“Just a little longer,” I repeated to myself. The words were now imprinted upon my soul and played on repeat at the back of my head. “Just a little longer,” I thought as Zuri stopped for a moment and searched the area around us. I quickly realized that we had reached the top of the mountain. I laughed and looked at the beauty which encased us. How the deep jade-green grass floor blended wondrously with the patches of daisy-white snow which hadn’t melted from the last snowstorm. I sighed sadly at the thought that I was only now seeing the world clearly, and I was going to die the next day. Zuri stepped almost silently behind me. I did my best to act as though I hadn’t noticed, knowing it would ruin whatever it was that she was doing. I smiled at her innocence and looked down at my mud-caked, scuffed, hole-ridden black and white high-top Chuck Taylors with pink edging, trying not to think of where I might be in just a few hours.

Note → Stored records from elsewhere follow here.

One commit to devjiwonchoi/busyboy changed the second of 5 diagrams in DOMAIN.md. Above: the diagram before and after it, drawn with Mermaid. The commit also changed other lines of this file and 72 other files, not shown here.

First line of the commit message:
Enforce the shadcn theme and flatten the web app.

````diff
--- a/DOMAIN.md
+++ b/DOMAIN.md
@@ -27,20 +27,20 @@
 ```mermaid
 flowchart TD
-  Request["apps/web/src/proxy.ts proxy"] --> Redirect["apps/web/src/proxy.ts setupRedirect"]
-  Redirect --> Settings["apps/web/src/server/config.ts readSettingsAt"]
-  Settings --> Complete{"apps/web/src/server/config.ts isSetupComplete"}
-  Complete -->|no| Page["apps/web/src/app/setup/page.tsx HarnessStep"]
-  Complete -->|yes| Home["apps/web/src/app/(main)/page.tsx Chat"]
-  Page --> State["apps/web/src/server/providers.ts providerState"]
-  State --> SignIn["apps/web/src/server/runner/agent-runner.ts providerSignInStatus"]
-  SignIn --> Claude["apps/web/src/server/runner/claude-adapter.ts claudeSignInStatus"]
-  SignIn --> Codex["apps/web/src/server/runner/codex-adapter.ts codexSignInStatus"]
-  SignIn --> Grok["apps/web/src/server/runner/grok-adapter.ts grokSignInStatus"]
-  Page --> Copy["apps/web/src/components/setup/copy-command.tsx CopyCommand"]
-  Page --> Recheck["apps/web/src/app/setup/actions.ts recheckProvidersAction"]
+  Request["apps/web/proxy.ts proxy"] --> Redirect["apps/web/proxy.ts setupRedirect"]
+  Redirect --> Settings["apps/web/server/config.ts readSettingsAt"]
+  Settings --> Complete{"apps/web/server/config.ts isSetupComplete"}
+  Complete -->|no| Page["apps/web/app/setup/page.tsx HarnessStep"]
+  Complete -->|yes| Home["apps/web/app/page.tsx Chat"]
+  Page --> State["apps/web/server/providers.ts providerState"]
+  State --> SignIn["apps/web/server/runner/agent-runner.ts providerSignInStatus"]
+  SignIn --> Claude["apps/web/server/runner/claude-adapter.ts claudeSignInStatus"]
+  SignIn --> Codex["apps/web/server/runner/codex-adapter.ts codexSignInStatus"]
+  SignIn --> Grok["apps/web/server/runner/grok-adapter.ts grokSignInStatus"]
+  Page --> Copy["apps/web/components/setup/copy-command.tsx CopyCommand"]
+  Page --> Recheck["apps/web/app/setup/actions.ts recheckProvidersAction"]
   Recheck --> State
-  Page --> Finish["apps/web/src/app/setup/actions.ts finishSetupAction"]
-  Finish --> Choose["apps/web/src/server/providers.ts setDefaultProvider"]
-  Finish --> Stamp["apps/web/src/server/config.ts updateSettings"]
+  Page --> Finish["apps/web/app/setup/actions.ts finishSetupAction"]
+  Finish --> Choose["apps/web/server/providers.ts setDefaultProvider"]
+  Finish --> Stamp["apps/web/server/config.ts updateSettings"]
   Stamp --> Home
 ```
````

The world went black. A sigh from behind me exposed the perpetrator. I reached for the cloth material which now darkened my world but was swatted away. I sighed and decided to play along. I waited for a moment in silence, listening to a quiet rustling in the shrubbery surrounding me as Zuri seemed to search for something.

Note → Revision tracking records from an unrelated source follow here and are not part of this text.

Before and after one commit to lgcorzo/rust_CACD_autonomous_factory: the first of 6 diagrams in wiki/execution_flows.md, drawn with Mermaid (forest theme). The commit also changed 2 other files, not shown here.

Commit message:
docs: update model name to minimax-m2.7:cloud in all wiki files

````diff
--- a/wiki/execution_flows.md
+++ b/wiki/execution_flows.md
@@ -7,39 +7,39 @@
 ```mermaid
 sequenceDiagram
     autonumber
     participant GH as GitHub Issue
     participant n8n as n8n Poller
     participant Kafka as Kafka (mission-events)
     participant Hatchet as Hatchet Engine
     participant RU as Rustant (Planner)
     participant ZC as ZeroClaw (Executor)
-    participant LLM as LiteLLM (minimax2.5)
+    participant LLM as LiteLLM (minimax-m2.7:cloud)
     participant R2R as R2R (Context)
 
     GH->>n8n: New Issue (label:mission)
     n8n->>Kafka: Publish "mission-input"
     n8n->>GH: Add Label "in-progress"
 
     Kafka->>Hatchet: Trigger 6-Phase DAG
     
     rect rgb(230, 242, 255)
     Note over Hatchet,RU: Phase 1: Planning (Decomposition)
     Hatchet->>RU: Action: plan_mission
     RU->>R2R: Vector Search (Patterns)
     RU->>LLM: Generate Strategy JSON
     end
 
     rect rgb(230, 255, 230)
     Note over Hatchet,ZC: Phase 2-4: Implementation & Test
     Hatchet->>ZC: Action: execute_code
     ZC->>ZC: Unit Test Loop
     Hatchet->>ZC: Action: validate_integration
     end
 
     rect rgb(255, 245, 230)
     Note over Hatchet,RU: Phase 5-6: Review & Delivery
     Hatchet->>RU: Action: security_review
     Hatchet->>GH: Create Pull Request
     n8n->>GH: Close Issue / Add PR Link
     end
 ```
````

Finally, I heard Zuri walk up behind me, her breath heavy from searching. She opened some kind of box and picked up a small string-like item. The sound of a dropping chain told me that she held a necklace. I smiled warmly at her kindness. “Oliv,” she whispered as she picked up my thick midnight blue hair. I put my hands where hers were so she could put the necklace on me. I listened as she unclasped the necklace and brought it closer to me. “I’ve always wanted a sister,” she told me as the cold metal chain brushed against my neck gently, sending chills up and down my spine. “You know more about me than I think my parents ever did,” she laughed nervously, untying the blindfold. “I’m not usually the kind of person who goes around telling random people her sob story,” she told me, her voice beginning to waver. “You just have something about you that makes me want to spill my guts to you while also hoping that you never leave my side,” Zuri told me as the blindfold fell to the floor. “And for that,” she said, taking my hand and leading me over to a clear puddle of water. I looked at the beautiful sapphire blue crystal necklace and wrapped my arms around her with silent tears streaming down my face. “For that I would like to call you my sister,” she whispered.